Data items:

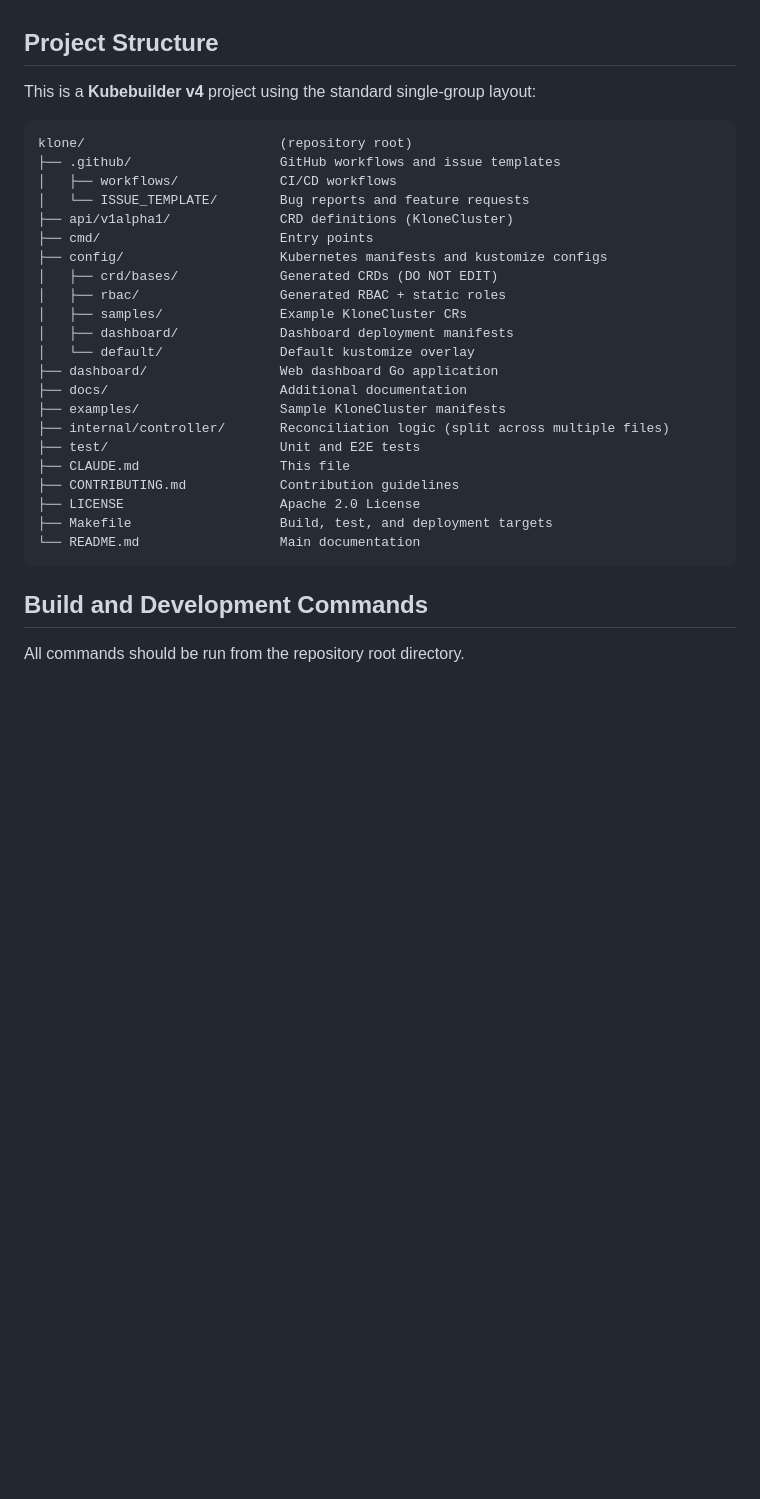
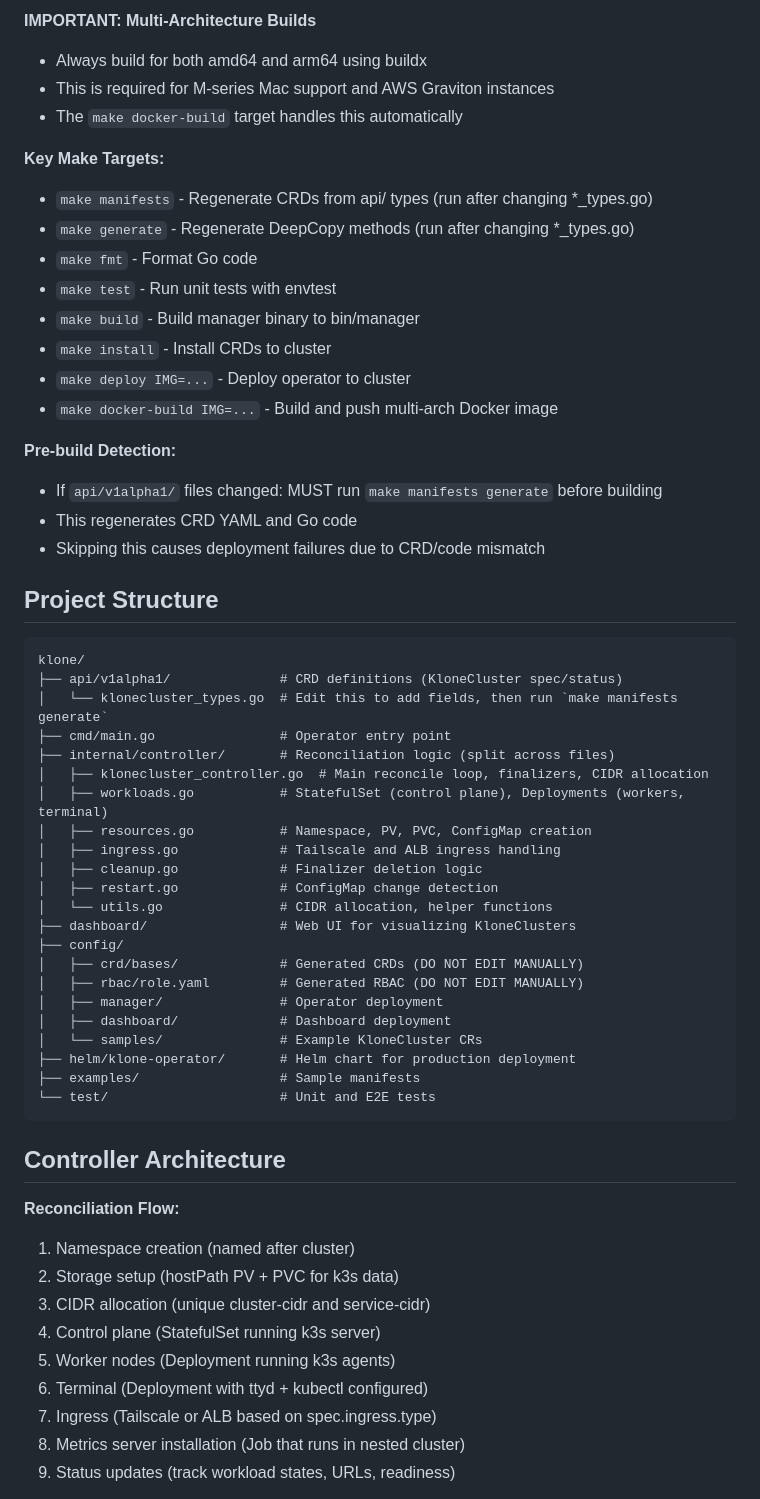
Before and after one commit to Raghavendiran-2002/klone, a Markdown page: CLAUDE.md, the part around one of its changes. GitHub-like rendering; blank space fills up the shorter version.

````diff
--- a/CLAUDE.md
+++ b/CLAUDE.md
@@ -16,34 +62,60 @@ This is a Kubernetes Operator project that manages **KloneCluster** resources -
+**IMPORTANT: Multi-Architecture Builds**
+- Always build for both amd64 and arm64 using buildx
+- This is required for M-series Mac support and AWS Graviton instances
+- The `make docker-build` target handles this automatically
+
+**Key Make Targets:**
+- `make manifests` - Regenerate CRDs from api/ types (run after changing *_types.go)
+- `make generate` - Regenerate DeepCopy methods (run after changing *_types.go)
+- `make fmt` - Format Go code
+- `make test` - Run unit tests with envtest
+- `make build` - Build manager binary to bin/manager
+- `make install` - Install CRDs to cluster
+- `make deploy IMG=...` - Deploy operator to cluster
+- `make docker-build IMG=...` - Build and push multi-arch Docker image
+
+**Pre-build Detection:**
+- If `api/v1alpha1/` files changed: MUST run `make manifests generate` before building
+- This regenerates CRD YAML and Go code
+- Skipping this causes deployment failures due to CRD/code mismatch
 
 ## Project Structure
 
-This is a **Kubebuilder v4** project using the standard single-group layout:
-
 ```
-klone/                         (repository root)
-├── .github/                   GitHub workflows and issue templates
-│   ├── workflows/             CI/CD workflows
-│   └── ISSUE_TEMPLATE/        Bug reports and feature requests
-├── api/v1alpha1/              CRD definitions (KloneCluster)
-├── cmd/                       Entry points
-├── config/                    Kubernetes manifests and kustomize configs
-│   ├── crd/bases/             Generated CRDs (DO NOT EDIT)
-│   ├── rbac/                  Generated RBAC + static roles
-│   ├── samples/               Example KloneCluster CRs
-│   ├── dashboard/             Dashboard deployment manifests
-│   └── default/               Default kustomize overlay
-├── dashboard/                 Web dashboard Go application
-├── docs/                      Additional documentation
-├── examples/                  Sample KloneCluster manifests
-├── internal/controller/       Reconciliation logic (split across multiple files)
-├── test/                      Unit and E2E tests
-├── CLAUDE.md                  This file
-├── CONTRIBUTING.md            Contribution guidelines
-├── LICENSE                    Apache 2.0 License
-├── Makefile                   Build, test, and deployment targets
-└── README.md                  Main documentation
+klone/
+├── api/v1alpha1/              # CRD definitions (KloneCluster spec/status)
+│   └── klonecluster_types.go  # Edit this to add fields, then run `make manifests generate`
+├── cmd/main.go                # Operator entry point
+├── internal/controller/       # Reconciliation logic (split across files)
+│   ├── klonecluster_controller.go  # Main reconcile loop, finalizers, CIDR allocation
+│   ├── workloads.go           # StatefulSet (control plane), Deployments (workers, terminal)
+│   ├── resources.go           # Namespace, PV, PVC, ConfigMap creation
+│   ├── ingress.go             # Tailscale and ALB ingress handling
+│   ├── cleanup.go             # Finalizer deletion logic
+│   ├── restart.go             # ConfigMap change detection
+│   └── utils.go               # CIDR allocation, helper functions
+├── dashboard/                 # Web UI for visualizing KloneClusters
+├── config/
+│   ├── crd/bases/             # Generated CRDs (DO NOT EDIT MANUALLY)
+│   ├── rbac/role.yaml         # Generated RBAC (DO NOT EDIT MANUALLY)
+│   ├── manager/               # Operator deployment
+│   ├── dashboard/             # Dashboard deployment
+│   └── samples/               # Example KloneCluster CRs
+├── helm/klone-operator/       # Helm chart for production deployment
+├── examples/                  # Sample manifests
+└── test/                      # Unit and E2E tests
 ```
 
-## Build and Development Commands
+## Controller Architecture
 
-All commands should be run from the repository root directory.
+**Reconciliation Flow:**
+1. Namespace creation (named after cluster)
+2. Storage setup (hostPath PV + PVC for k3s data)
+3. CIDR allocation (unique cluster-cidr and service-cidr)
+4. Control plane (StatefulSet running k3s server)
+5. Worker nodes (Deployment running k3s agents)
+6. Terminal (Deployment with ttyd + kubectl configured)
+7. Ingress (Tailscale or ALB based on spec.ingress.type)
+8. Metrics server installation (Job that runs in nested cluster)
+9. Status updates (track workload states, URLs, readiness)
 
````
Also changed, not shown: other parts of CLAUDE.md (+196 -215 lines).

▶ PROBLEM:
Exclude the pictures and repeat the entries word for word.

▶ TASK ANSWER:
Before and after one commit to Raghavendiran-2002/klone, a Markdown page: CLAUDE.md, the part around one of its changes. GitHub-like rendering; blank space fills up the shorter version.

````diff
--- a/CLAUDE.md
+++ b/CLAUDE.md
@@ -16,34 +62,60 @@ This is a Kubernetes Operator project that manages **KloneCluster** resources -
+**IMPORTANT: Multi-Architecture Builds**
+- Always build for both amd64 and arm64 using buildx
+- This is required for M-series Mac support and AWS Graviton instances
+- The `make docker-build` target handles this automatically
+
+**Key Make Targets:**
+- `make manifests` - Regenerate CRDs from api/ types (run after changing *_types.go)
+- `make generate` - Regenerate DeepCopy methods (run after changing *_types.go)
+- `make fmt` - Format Go code
+- `make test` - Run unit tests with envtest
+- `make build` - Build manager binary to bin/manager
+- `make install` - Install CRDs to cluster
+- `make deploy IMG=...` - Deploy operator to cluster
+- `make docker-build IMG=...` - Build and push multi-arch Docker image
+
+**Pre-build Detection:**
+- If `api/v1alpha1/` files changed: MUST run `make manifests generate` before building
+- This regenerates CRD YAML and Go code
+- Skipping this causes deployment failures due to CRD/code mismatch
 
 ## Project Structure
 
-This is a **Kubebuilder v4** project using the standard single-group layout:
-
 ```
-klone/                         (repository root)
-├── .github/                   GitHub workflows and issue templates
-│   ├── workflows/             CI/CD workflows
-│   └── ISSUE_TEMPLATE/        Bug reports and feature requests
-├── api/v1alpha1/              CRD definitions (KloneCluster)
-├── cmd/                       Entry points
-├── config/                    Kubernetes manifests and kustomize configs
-│   ├── crd/bases/             Generated CRDs (DO NOT EDIT)
-│   ├── rbac/                  Generated RBAC + static roles
-│   ├── samples/               Example KloneCluster CRs
-│   ├── dashboard/             Dashboard deployment manifests
-│   └── default/               Default kustomize overlay
-├── dashboard/                 Web dashboard Go application
-├── docs/                      Additional documentation
-├── examples/                  Sample KloneCluster manifests
-├── internal/controller/       Reconciliation logic (split across multiple files)
-├── test/                      Unit and E2E tests
-├── CLAUDE.md                  This file
-├── CONTRIBUTING.md            Contribution guidelines
-├── LICENSE                    Apache 2.0 License
-├── Makefile                   Build, test, and deployment targets
-└── README.md                  Main documentation
+klone/
+├── api/v1alpha1/              # CRD definitions (KloneCluster spec/status)
+│   └── klonecluster_types.go  # Edit this to add fields, then run `make manifests generate`
+├── cmd/main.go                # Operator entry point
+├── internal/controller/       # Reconciliation logic (split across files)
+│   ├── klonecluster_controller.go  # Main reconcile loop, finalizers, CIDR allocation
+│   ├── workloads.go           # StatefulSet (control plane), Deployments (workers, terminal)
+│   ├── resources.go           # Namespace, PV, PVC, ConfigMap creation
+│   ├── ingress.go             # Tailscale and ALB ingress handling
+│   ├── cleanup.go             # Finalizer deletion logic
+│   ├── restart.go             # ConfigMap change detection
+│   └── utils.go               # CIDR allocation, helper functions
+├── dashboard/                 # Web UI for visualizing KloneClusters
+├── config/
+│   ├── crd/bases/             # Generated CRDs (DO NOT EDIT MANUALLY)
+│   ├── rbac/role.yaml         # Generated RBAC (DO NOT EDIT MANUALLY)
+│   ├── manager/               # Operator deployment
+│   ├── dashboard/             # Dashboard deployment
+│   └── samples/               # Example KloneCluster CRs
+├── helm/klone-operator/       # Helm chart for production deployment
+├── examples/                  # Sample manifests
+└── test/                      # Unit and E2E tests
 ```
 
-## Build and Development Commands
+## Controller Architecture
 
-All commands should be run from the repository root directory.
+**Reconciliation Flow:**
+1. Namespace creation (named after cluster)
+2. Storage setup (hostPath PV + PVC for k3s data)
+3. CIDR allocation (unique cluster-cidr and service-cidr)
+4. Control plane (StatefulSet running k3s server)
+5. Worker nodes (Deployment running k3s agents)
+6. Terminal (Deployment with ttyd + kubectl configured)
+7. Ingress (Tailscale or ALB based on spec.ingress.type)
+8. Metrics server installation (Job that runs in nested cluster)
+9. Status updates (track workload states, URLs, readiness)
 
````
Also changed, not shown: other parts of CLAUDE.md (+196 -215 lines).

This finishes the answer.